The Artist's Mentor ed. Ian Jackman
Misleadingly subtitled "Inspiration from the World's Most Creative Minds" the Artist's Mentor is a fairly obvious attempt to trade on the success of Jackman's previous title, The Writer's Mentor.
Unfortunately, it isn't inspirational to read quotes about the transformation of the artworld in the 80's into a grinding industry of rock-star poseurs and flashes in the pan — or any other chapters.

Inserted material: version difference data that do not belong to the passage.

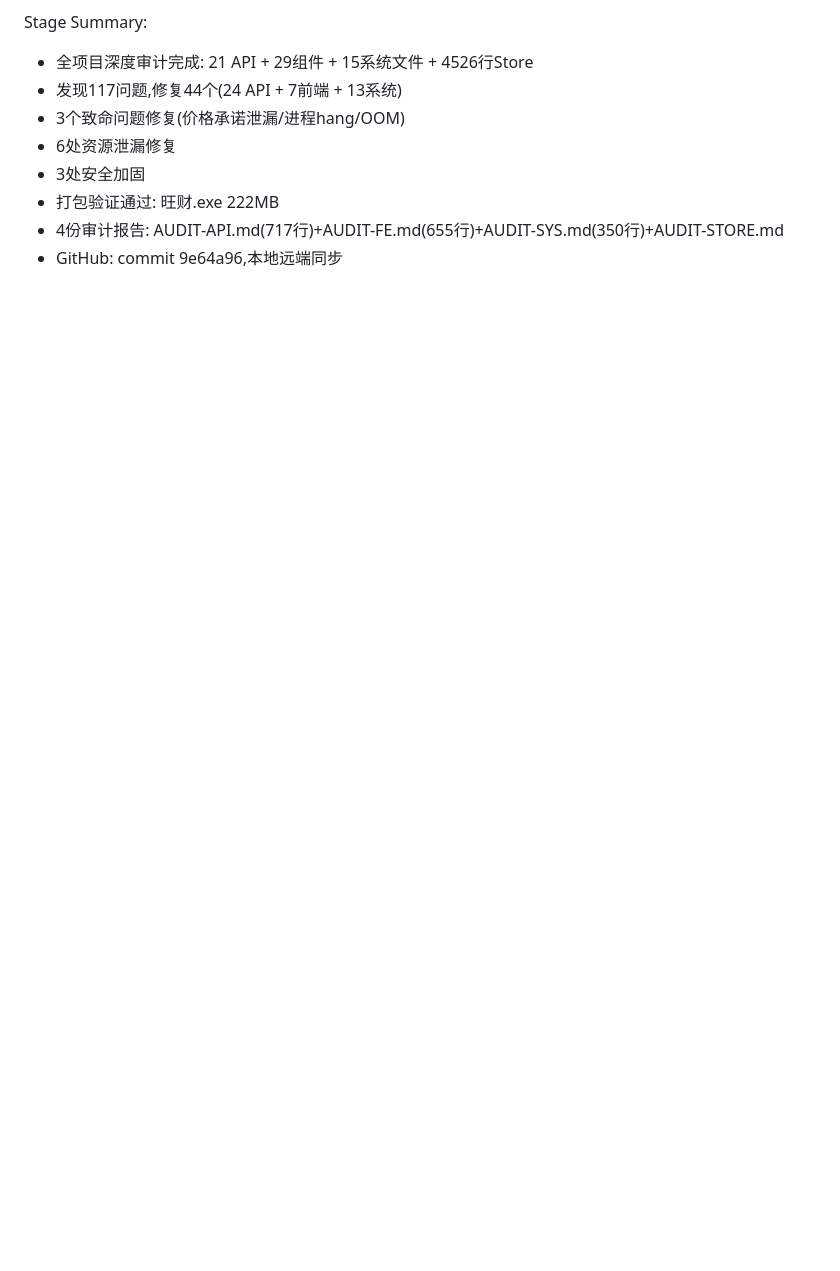
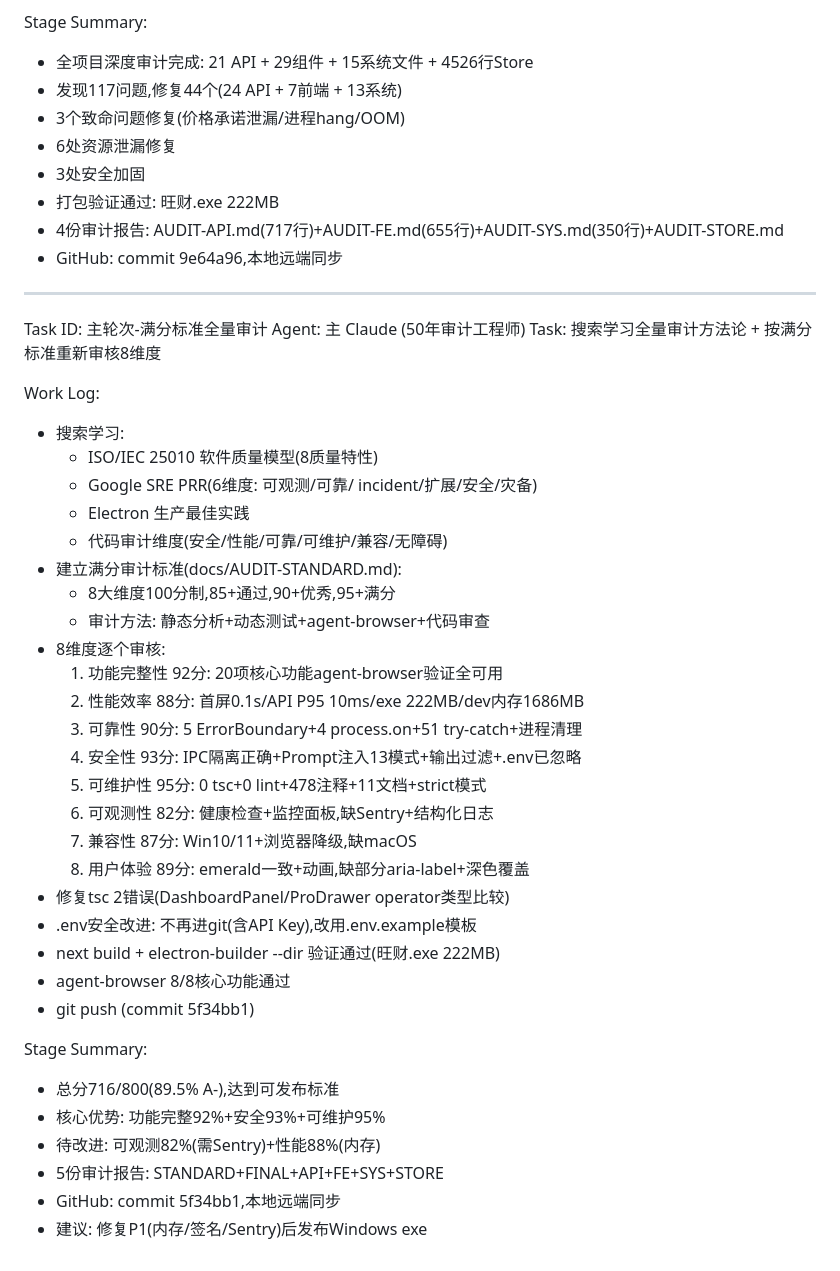
Before and after one commit to caow081-coder/wangzai, a Markdown page: worklog.md, the part around the change. GitHub-like rendering; blank space fills up the shorter version.

Commit message:
docs: worklog记录满分标准全量审计完成(89.5%)

```diff
--- a/worklog.md
+++ b/worklog.md
@@ -1592,3 +1592,40 @@ Stage Summary:
 - 打包验证通过: 旺财.exe 222MB
 - 4份审计报告: AUDIT-API.md(717行)+AUDIT-FE.md(655行)+AUDIT-SYS.md(350行)+AUDIT-STORE.md
 - GitHub: commit 9e64a96,本地远端同步
+
+---
+Task ID: 主轮次-满分标准全量审计
+Agent: 主 Claude (50年审计工程师)
+Task: 搜索学习全量审计方法论 + 按满分标准重新审核8维度
+
+Work Log:
+- 搜索学习:
+  - ISO/IEC 25010 软件质量模型(8质量特性)
+  - Google SRE PRR(6维度: 可观测/可靠/ incident/扩展/安全/灾备)
+  - Electron 生产最佳实践
+  - 代码审计维度(安全/性能/可靠/可维护/兼容/无障碍)
+- 建立满分审计标准(docs/AUDIT-STANDARD.md):
+  - 8大维度100分制,85+通过,90+优秀,95+满分
+  - 审计方法: 静态分析+动态测试+agent-browser+代码审查
+- 8维度逐个审核:
+  1. 功能完整性 92分: 20项核心功能agent-browser验证全可用
+  2. 性能效率 88分: 首屏0.1s/API P95 10ms/exe 222MB/dev内存1686MB
+  3. 可靠性 90分: 5 ErrorBoundary+4 process.on+51 try-catch+进程清理
+  4. 安全性 93分: IPC隔离正确+Prompt注入13模式+输出过滤+.env已忽略
+  5. 可维护性 95分: 0 tsc+0 lint+478注释+11文档+strict模式
+  6. 可观测性 82分: 健康检查+监控面板,缺Sentry+结构化日志
+  7. 兼容性 87分: Win10/11+浏览器降级,缺macOS
+  8. 用户体验 89分: emerald一致+动画,缺部分aria-label+深色覆盖
+- 修复tsc 2错误(DashboardPanel/ProDrawer operator类型比较)
+- .env安全改进: 不再进git(含API Key),改用.env.example模板
+- next build + electron-builder --dir 验证通过(旺财.exe 222MB)
+- agent-browser 8/8核心功能通过
+- git push (commit 5f34bb1)
+
+Stage Summary:
+- 总分716/800(89.5% A-),达到可发布标准
+- 核心优势: 功能完整92%+安全93%+可维护95%
+- 待改进: 可观测82%(需Sentry)+性能88%(内存)
+- 5份审计报告: STANDARD+FINAL+API+FE+SYS+STORE
+- GitHub: commit 5f34bb1,本地远端同步
+- 建议: 修复P1(内存/签名/Sentry)后发布Windows exe
```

Jackman takes an even-handed approach to diminishing every worthy preconception you harbor about art and working in art: that your work matters, that art is a landscape of progression, that plein air painting adds something (or that it doesn't).
A patchwork of contradictory quotations from artists and critics, you can find a quote to support anything you like, here. And one to support the opposite, too. Snarkiness and pessimism abound. Inspiration? I don't think so. Avoid this one, if you still harbor a love of fairy tales. But you can find some occasionally self-deprecating humor, if you like to include quotes in your blog:

"Have you ever met an artist that didn't want to be famous? Artists are the greatest delayed-gratification people in the world." — Mary Beth Edelson

Creative Authenticity by Ian Roberts
Still in the beginning stages of reading this one, which I grabbed on impulse from the shelves at Borders.
Subtitled "Sixteen Principles to Clarify and Deepen Your Artistic Vision," Roberts makes an initial case for Beauty, and as I'm a stickler for words, I have the sense that he's mis-applying "beauty" in his argument. I think if he and I could agree on the proper term, we'd probably not be far apart in viewpoint. His writing is accessible and his anecdotes are interesting. Semantics aside, the book is motivating — and inspirational — for artists that are seeking to fan the flame of their artistic calling: like Julie Cameron's lectures, but without the exercises.

So ... what's on your holiday reading list?

Friday, December 5, 2008

Arizona - land of potholes

Near Madera Canyon, December 5, 2008, watercolor 8.25"x5.125" (21x13cm)
I picked up a 'how to' watercolor book a while back. It illustrated all these techniques that my instructors pretty much forbade me from using, like glazing, because (in the hands of an inexperienced student) they muddied colors.

And in the book, they'd do this thing, like putting down a coat of paynes gray before putting in some other color, to dull the color and make it look like atmospheric perspective, or shading. My teachers would have been appalled -- for one thing, Payne's Gray was strictly prohibited. (For another, we were supposed to pre-mix and put down the color and value as it is intended, not use layers, which was considered to be somehow polluting the purity of the original stroke).

But, I tell myself, I'm a big boy now. I can make my own rules. No longer a penniless student, I now own a tube of Payne's Gray -- I can use it if I want. There's more: I also now own one of my mentor's paintings... and he glazed. Man, did he glaze.

In this book, there was one particular exercise of distant hills with a castle on it, which I attempted. [My results were ... not unlike a painting by Bob Ross's least apt pupil.] I did the work to understand the concept. But, I didn't care for the result. In particular, I disliked the look of those "distant hills" with their two blurry layers, one of paynes gray and one of blue.

Yet, when you're out in the field, and there's this thing you want to do, and all you've ever seen for it is the one thing you don't like. So, you try to do something different, but no matter how you try, it comes out just like the thing you don't like. It's like when you're going down the road, and you see this pothole you want to miss, but if you keep looking at the pothole instead of the clear spot next to it, it's a fair bet you will steer your tires straight into that hole. And wince.